He was a popular lecturer and an amazingly dexterous surgeon, acclaimed for his superior surgical skills. During his career he practiced at various hospitals, was affiliated with several medical schools, and received many honors, – was knighted by Pope Benedict XV, received honorary degrees from several universities, and was elected president of prestigious professional medical societies. But he was always controversial and easily antagonized people, repeatedly incurring the hostility of his competitors each time one of his advancements was announced or publicized in the press. One of the most notable incidents was his involvement in what became known as the kidnapping of President Theodore Roosevelt in 1912. The President had received a superficial chest wound following an assassination attempt in Milwaukee and at his request was transferred to Chicago to the care of Murphy in preference to other competing surgeons. Murphy met the train when it arrived in Chicago and had the president taken by ambulance to Mercy Hospital, where the superficial wound was managed correctly.
In 1912 JB developed angina pectoris, which became progressively severe and debilitating and lead to his death in 1915. Highly capable, ambitious, hard-working, and intolerant of dissent, he had been disliked by a conservative and jealous medical profession that imposed strict “ethical” standards and rules on self-promotion and advertising. He had fought with many of his medical peers and had an extraordinary power to irritate, leading his biographer, Dr. Loyal Davis, to compare him to a stormy petrel, a seabird harbinger of bad weather or trouble.1 But despite his many critics, JB was a remarkable man and a great genius for technical and physiological innovation, who made many surgical innovations for which he is still remembered today.

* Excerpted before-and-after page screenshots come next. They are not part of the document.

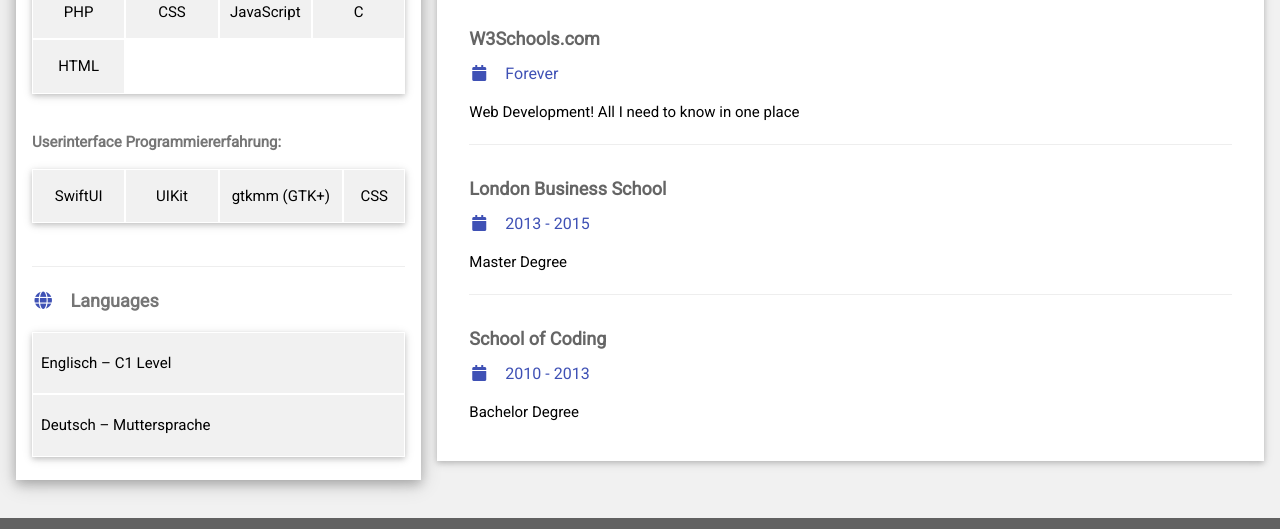
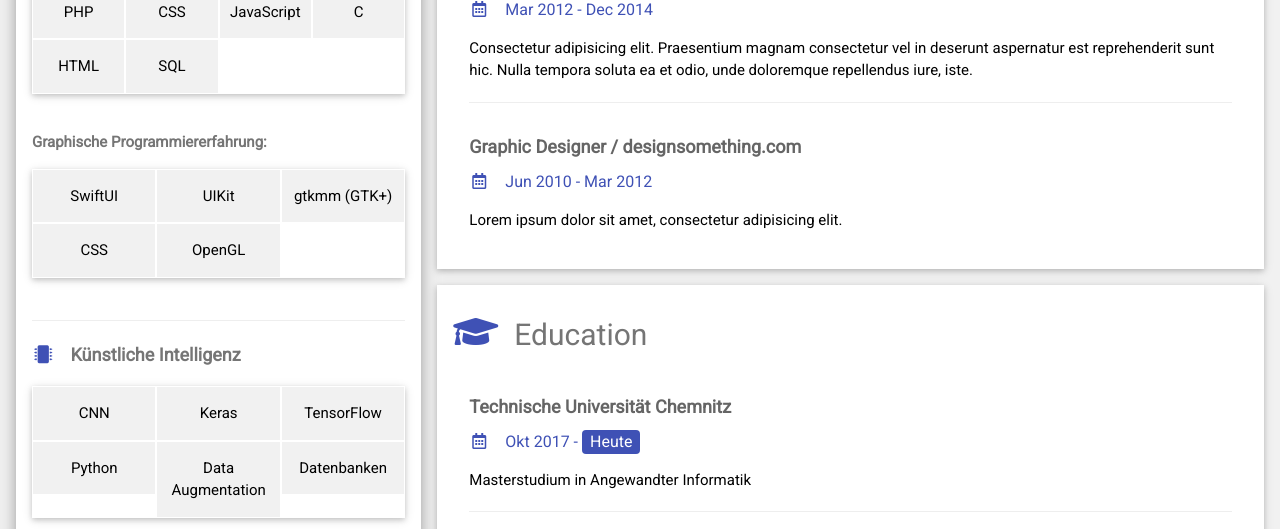
Before and after one commit to PhilipHannemann/PhilipHannemann.github.io.old, a plain HTML site: page index.html in a window 1280 px wide. Shown: the part 702-1231 px from the top of the page. Drawn offline with Linux system fonts and the light colour scheme.

Commit message:
add some edu and work

```diff
--- a/index.html
+++ b/index.html
@@ -61,22 +61,39 @@ html,body,h1,h2,h3,h4,h5,h6 {font-family: "Roboto", sans-serif}
 			  	><p>C</p></div>
 
 			  	<div class="w3-col s3 w3-light-grey w3-center w3-border w3-border-white"><p>HTML</p></div>
-
-			</div>
-			<br>
-			<p><b>Userinterface Programmiererfahrung:</b></p>
-
-			<div class="w3-row w3-card">
-				<div class="w3-col s3 w3-light-grey w3-center w3-border w3-border-white"><p>SwiftUI</p></div>
-			  	<div class="w3-col s3 w3-light-grey w3-center w3-border w3-border-white"><p>UIKit</p></div>
-			  	<div class="w3-col s4 w3-light-grey w3-center w3-border w3-border-white"><p>gtkmm (GTK+)</p></div>
-			  	<div class="w3-col s2 w3-light-grey w3-center w3-border w3-border-white"><p>CSS</p></div>
+			  	<div class="w3-col s3 w3-light-grey w3-center w3-border w3-border-white"><p>SQL</p></div>
 
 			</div>
 
-          <br>
+			<br>
+			<p><b>Graphische Programmiererfahrung:</b></p>
+
+			<div class="w3-row w3-card">
+				<div class="w3-col s4 w3-light-grey w3-center w3-border w3-border-white"><p>SwiftUI</p></div>
+			  	<div class="w3-col s4 w3-light-grey w3-center w3-border w3-border-white"><p>UIKit</p></div>
+			  	<div class="w3-col s4 w3-light-grey w3-center w3-border w3-border-white"><p>gtkmm (GTK+)</p></div>
+
+			  	<div class="w3-col s4 w3-light-grey w3-center w3-border w3-border-white"><p>CSS</p></div>
+			  	<div class="w3-col s4 w3-light-grey w3-center w3-border w3-border-white"><p>OpenGL</p></div>
+
+			</div>
+	      <br>
+		  <hr>
+          <p class="w3-large w3-text-theme"><b><i class="fas fa-microchip fa-fw w3-margin-right w3-text-indigo"></i>Künstliche Intelligenz</b></p>
+          <div class="w3-row w3-card">
+				<div class="w3-col s4 w3-light-grey w3-center w3-border w3-border-white"><p>CNN</p></div>
+			  	<div class="w3-col s4 w3-light-grey w3-center w3-border w3-border-white"><p>Keras</p></div>
+			  	<div class="w3-col s4 w3-light-grey w3-center w3-border w3-border-white"><p>TensorFlow</p></div>
+
+			  	<div class="w3-col s4 w3-light-grey w3-center w3-border w3-border-white"><p>Python</p></div>
+			  	<div class="w3-col s4 w3-light-grey w3-center w3-border w3-border-white"><p>Data Augmentation</p></div>
+			  	<div class="w3-col s4 w3-light-grey w3-center w3-border w3-border-white"><p>Datenbanken</p></div>
+
+			</div>
+
+			<br>
           <hr>
-          <p class="w3-large w3-text-theme"><b><i class="fa fa-globe fa-fw w3-margin-right w3-text-indigo"></i>Languages</b></p>
+          <p class="w3-large w3-text-theme"><b><i class="fa fa-globe fa-fw w3-margin-right w3-text-indigo"></i>Sprachen</b></p>
           <div class="w3-card">
 	          <div class="w3-padding-small w3-light-grey w3-border w3-border-white">
 	          	<p>Englisch – C1 Level </p>
@@ -85,7 +102,6 @@ html,body,h1,h2,h3,h4,h5,h6 {font-family: "Roboto", sans-serif}
 	          	 <p>Deutsch – Muttersprache</p>
 	      	  </div>
 	      </div>
-
 
           <br>
         </div>
@@ -100,6 +116,23 @@ html,body,h1,h2,h3,h4,h5,h6 {font-family: "Roboto", sans-serif}
       <div class="w3-container w3-card w3-white w3-margin-bottom">
         <h2 class="w3-text-grey w3-padding-16"><i class="fa fa-suitcase fa-fw w3-margin-right w3-xxlarge w3-text-indigo"></i>Work Experience</h2>
         <div class="w3-container">
+          <h5 class="w3-opacity"><b>Software Developer @ Siemens Mobility GmbH</b></h5>
+          <h6 class="w3-text-indigo"><i class="far fa-calendar-alt fa-fw w3-margin-right"></i>Okt 2019 - Apr 2020</h6>
+          <p><b>Masterarbeit „Streckendaten-basierte Optimal-Steuerung von Hybridzügen in Echtzeitumgebungen“</b></p>
+			<ul>
+				<li>In dieses Projekt wurde ein Optimierungsalgorithmus in C++ geschrieben, welcher auf einer realen Zugplattform anwendung finden kann. </li>
+				<li>Das Projekt ist auf Effizienz optimiert un dkann eine optimale Fahrweise in weniger als einer halben Sekunde berrechen. <br>
+				Um dies zu erreichen wurden Datenstrukturen wie Graphen und Baumstrukturen effizient ausgenutzt.
+				</li>
+				<li>
+					Für diese Anwendung wurde ein Zugsimulator als Testplattform entwickelt und dafür eine intuitive und gut verständliche Benutzeroberfläche programmiert.<br>
+					Es wurde darauf geachtet, dass das Fahrerlebniss mittels eines beliebigen Eingabegerätes wie beispielsweise eines Game Controllers gewährleistet ist.
+				</li>
+			</ul>
+          <hr>
+        </div>
+
+        <div class="w3-container">
           <h5 class="w3-opacity"><b>Full-Stack Developer @ Sprachenzentrum Technische Universität Chemnitz</b></h5>
           <h6 class="w3-text-indigo"><i class="far fa-calendar-alt fa-fw w3-margin-right"></i>Jan 2015 - <span class="w3-tag w3-indigo w3-round">Current</span></h6>
           <p>Lorem ipsum dolor sit amet. Praesentium magnam consectetur vel in deserunt aspernatur est reprehenderit sunt hic. Nulla tempora soluta ea et odio, unde doloremque repellendus iure, iste.</p>
@@ -107,13 +140,13 @@ html,body,h1,h2,h3,h4,h5,h6 {font-family: "Roboto", sans-serif}
         </div>
         <div class="w3-container">
           <h5 class="w3-opacity"><b>Web Developer / something.com</b></h5>
-          <h6 class="w3-text-indigo"><i class="fa fa-calendar fa-fw w3-margin-right"></i>Mar 2012 - Dec 2014</h6>
+          <h6 class="w3-text-indigo"><i class="far fa-calendar-alt fa-fw w3-margin-right"></i>Mar 2012 - Dec 2014</h6>
           <p>Consectetur adipisicing elit. Praesentium magnam consectetur vel in deserunt aspernatur est reprehenderit sunt hic. Nulla tempora soluta ea et odio, unde doloremque repellendus iure, iste.</p>
           <hr>
         </div>
         <div class="w3-container">
           <h5 class="w3-opacity"><b>Graphic Designer / designsomething.com</b></h5>
-          <h6 class="w3-text-indigo"><i class="fa fa-calendar fa-fw w3-margin-right"></i>Jun 2010 - Mar 2012</h6>
+          <h6 class="w3-text-indigo"><i class="far fa-calendar-alt fa-fw w3-margin-right"></i>Jun 2010 - Mar 2012</h6>
           <p>Lorem ipsum dolor sit amet, consectetur adipisicing elit. </p><br>
         </div>
       </div>
@@ -121,21 +154,28 @@ html,body,h1,h2,h3,h4,h5,h6 {font-family: "Roboto", sans-serif}
       <div class="w3-container w3-card w3-white">
         <h2 class="w3-text-grey w3-padding-16"><i class="fa fa-graduation-cap fa-fw w3-margin-right w3-xxlarge w3-text-indigo"></i>Education</h2>
         <div class="w3-container">
-          <h5 class="w3-opacity"><b>W3Schools.com</b></h5>
-          <h6 class="w3-text-indigo"><i class="fa fa-calendar fa-fw w3-margin-right"></i>Forever</h6>
-          <p>Web Development! All I need to know in one place</p>
+          <h5 class="w3-opacity"><b>Technische Universität Chemnitz</b></h5>
+          <h6 class="w3-text-indigo"><i class="far fa-calendar-alt fa-fw w3-margin-right"></i>Okt 2017 - <span class="w3-tag w3-indigo w3-round">Heute</span></h6>
+          <p>Masterstudium in Angewandter Informatik</p>
           <hr>
         </div>
         <div class="w3-container">
-          <h5 class="w3-opacity"><b>London Business School</b></h5>
-          <h6 class="w3-text-indigo"><i class="fa fa-calendar fa-fw w3-margin-right"></i>2013 - 2015</h6>
-          <p>Master Degree</p>
+          <h5 class="w3-opacity"><b>San José State University</b></h5>
+          <h6 class="w3-text-indigo"><i class="far fa-calendar-alt fa-fw w3-margin-right"></i>Aug 2018 - Dez 2018</h6>
+          <p>Auslandssemester an der San José State University während des Masters. Dabei habe ich einen zusätzlichen Kurs an der <b>Stanford University</b> belegt.</p>
           <hr>
         </div>
         <div class="w3-container">
-          <h5 class="w3-opacity"><b>School of Coding</b></h5>
-          <h6 class="w3-text-indigo"><i class="fa fa-calendar fa-fw w3-margin-right"></i>2010 - 2013</h6>
-          <p>Bachelor Degree</p><br>
+          <h5 class="w3-opacity"><b>Technische Universität Chemnitz</b></h5>
+          <h6 class="w3-text-indigo"><i class="far fa-calendar-alt fa-fw w3-margin-right"></i>Okt 2014 – Mär 2018</h6>
+          <p>Bachelorstudium in Angewandter Informatik</p>
+          <hr>
+        </div>
+        <div class="w3-container">
+          <h5 class="w3-opacity"><b>Berufliches Gymnasium - „Julius Weißbach“</b></h5>
+          <h6 class="w3-text-indigo"><i class="far fa-calendar-alt fa-fw w3-margin-right"></i>Aug 2014</h6>
+          <p>Gymnasialabschluss mit Schwerpunkt Informatik</p><br>
+          <hr>
         </div>
       </div>
 
```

Loyal Davis: J.B. Murphy. Stormy Petrel of Surgery. Putnam,New York, 1938.
Patrick D. Guinan MD, MPH, is a Clinical Associate Professor in the Department of Urology in the College of Medicine at the University of Illinois at Chicago, and serves as Chairman of the Board of the Hektoen Institute of Medicine.
George Dunea, MD, Editor-in-Chief.